## Action item
In the entries below, find every line with the string "ipynb" and copy it.

Source data
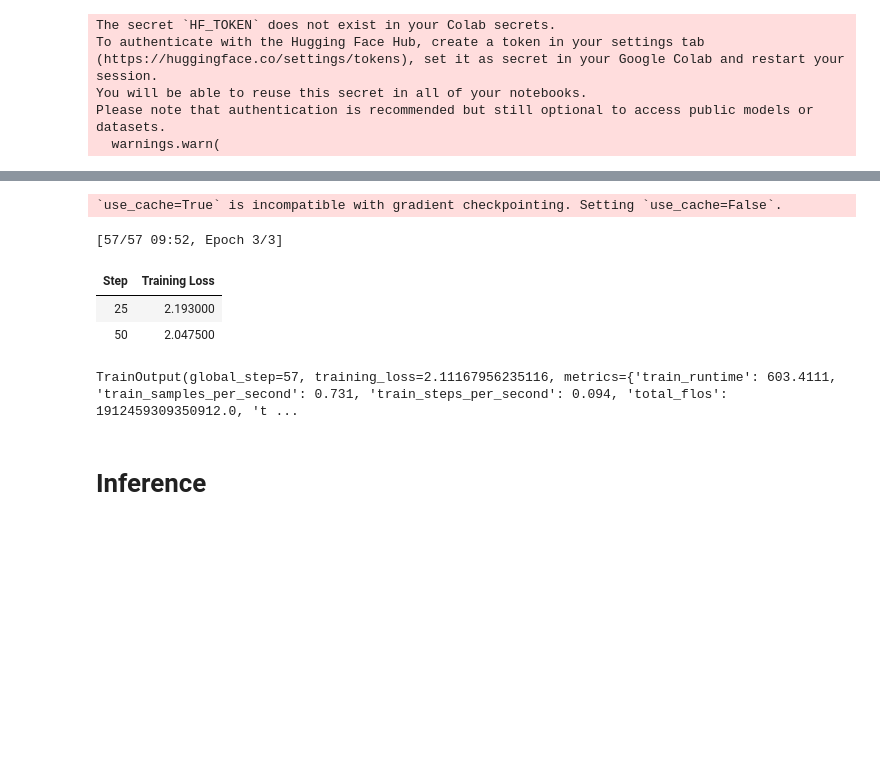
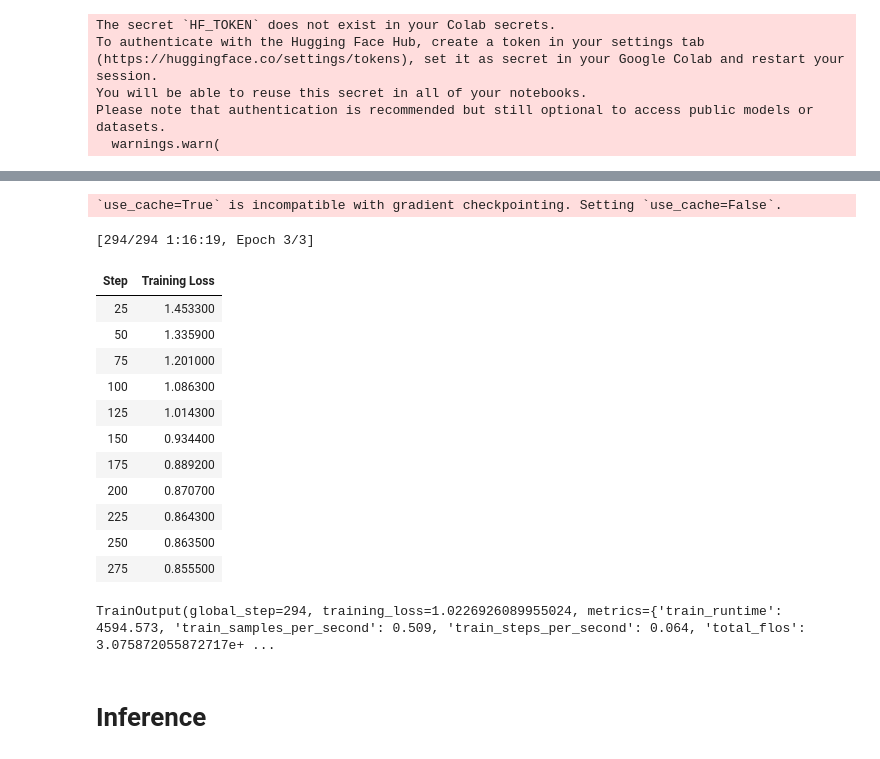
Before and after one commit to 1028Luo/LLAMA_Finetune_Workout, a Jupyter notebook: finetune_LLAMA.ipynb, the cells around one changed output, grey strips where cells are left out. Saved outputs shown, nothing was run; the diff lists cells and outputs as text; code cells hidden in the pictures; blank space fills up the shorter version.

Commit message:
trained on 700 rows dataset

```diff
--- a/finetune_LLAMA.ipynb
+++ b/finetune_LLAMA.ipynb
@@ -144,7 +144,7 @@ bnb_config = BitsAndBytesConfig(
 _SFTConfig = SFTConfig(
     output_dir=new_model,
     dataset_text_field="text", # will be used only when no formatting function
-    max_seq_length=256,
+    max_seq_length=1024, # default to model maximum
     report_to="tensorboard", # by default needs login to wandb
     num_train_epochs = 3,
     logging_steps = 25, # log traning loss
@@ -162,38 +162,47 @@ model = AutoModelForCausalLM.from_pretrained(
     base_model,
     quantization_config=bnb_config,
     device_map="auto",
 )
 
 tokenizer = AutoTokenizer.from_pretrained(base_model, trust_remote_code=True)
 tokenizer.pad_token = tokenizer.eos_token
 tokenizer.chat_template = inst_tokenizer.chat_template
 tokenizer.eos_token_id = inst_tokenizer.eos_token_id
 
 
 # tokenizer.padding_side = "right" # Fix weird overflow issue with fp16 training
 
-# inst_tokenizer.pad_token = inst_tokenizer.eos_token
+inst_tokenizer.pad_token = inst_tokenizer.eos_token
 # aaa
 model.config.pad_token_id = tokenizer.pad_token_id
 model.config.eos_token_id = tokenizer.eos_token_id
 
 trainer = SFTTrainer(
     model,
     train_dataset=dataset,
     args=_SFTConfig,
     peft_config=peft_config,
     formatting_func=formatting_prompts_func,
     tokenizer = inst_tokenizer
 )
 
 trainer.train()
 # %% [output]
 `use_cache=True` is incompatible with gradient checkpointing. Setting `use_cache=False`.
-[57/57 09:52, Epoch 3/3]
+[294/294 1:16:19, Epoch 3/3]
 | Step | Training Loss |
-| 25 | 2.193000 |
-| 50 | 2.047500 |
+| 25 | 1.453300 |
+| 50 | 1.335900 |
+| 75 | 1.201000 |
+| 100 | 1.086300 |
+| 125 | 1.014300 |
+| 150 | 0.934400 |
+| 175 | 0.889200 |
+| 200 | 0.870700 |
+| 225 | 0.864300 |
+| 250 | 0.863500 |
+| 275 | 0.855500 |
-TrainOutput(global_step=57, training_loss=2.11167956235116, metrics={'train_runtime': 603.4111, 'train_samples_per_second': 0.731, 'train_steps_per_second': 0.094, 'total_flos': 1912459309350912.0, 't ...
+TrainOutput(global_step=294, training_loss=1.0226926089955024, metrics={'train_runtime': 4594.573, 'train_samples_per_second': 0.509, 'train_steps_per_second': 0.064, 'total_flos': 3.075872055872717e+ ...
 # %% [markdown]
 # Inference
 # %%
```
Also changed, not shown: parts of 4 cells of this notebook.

==

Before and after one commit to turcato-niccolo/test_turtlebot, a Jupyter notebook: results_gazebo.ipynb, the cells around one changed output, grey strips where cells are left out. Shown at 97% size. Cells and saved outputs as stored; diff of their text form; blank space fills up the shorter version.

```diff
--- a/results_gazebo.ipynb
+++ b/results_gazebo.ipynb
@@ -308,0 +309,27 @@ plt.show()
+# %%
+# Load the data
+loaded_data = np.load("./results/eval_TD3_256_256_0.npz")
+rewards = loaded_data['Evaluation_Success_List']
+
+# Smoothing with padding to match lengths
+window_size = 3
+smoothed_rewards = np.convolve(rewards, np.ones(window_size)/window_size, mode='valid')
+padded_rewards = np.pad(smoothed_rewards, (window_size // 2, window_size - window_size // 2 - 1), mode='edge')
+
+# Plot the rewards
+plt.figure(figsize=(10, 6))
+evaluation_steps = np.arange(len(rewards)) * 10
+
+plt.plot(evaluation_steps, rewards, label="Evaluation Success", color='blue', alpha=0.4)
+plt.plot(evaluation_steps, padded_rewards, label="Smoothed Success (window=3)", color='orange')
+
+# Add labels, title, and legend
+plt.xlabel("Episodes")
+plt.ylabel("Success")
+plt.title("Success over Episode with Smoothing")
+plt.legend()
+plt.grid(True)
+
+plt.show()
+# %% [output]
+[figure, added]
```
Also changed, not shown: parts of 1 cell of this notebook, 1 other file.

## Expected output
Before and after one commit to 1028Luo/LLAMA_Finetune_Workout, a Jupyter notebook: finetune_LLAMA.ipynb, the cells around one changed output, grey strips where cells are left out. Saved outputs shown, nothing was run; the diff lists cells and outputs as text; code cells hidden in the pictures; blank space fills up the shorter version.
--- a/finetune_LLAMA.ipynb
+++ b/finetune_LLAMA.ipynb
Before and after one commit to turcato-niccolo/test_turtlebot, a Jupyter notebook: results_gazebo.ipynb, the cells around one changed output, grey strips where cells are left out. Shown at 97% size. Cells and saved outputs as stored; diff of their text form; blank space fills up the shorter version.
--- a/results_gazebo.ipynb
+++ b/results_gazebo.ipynb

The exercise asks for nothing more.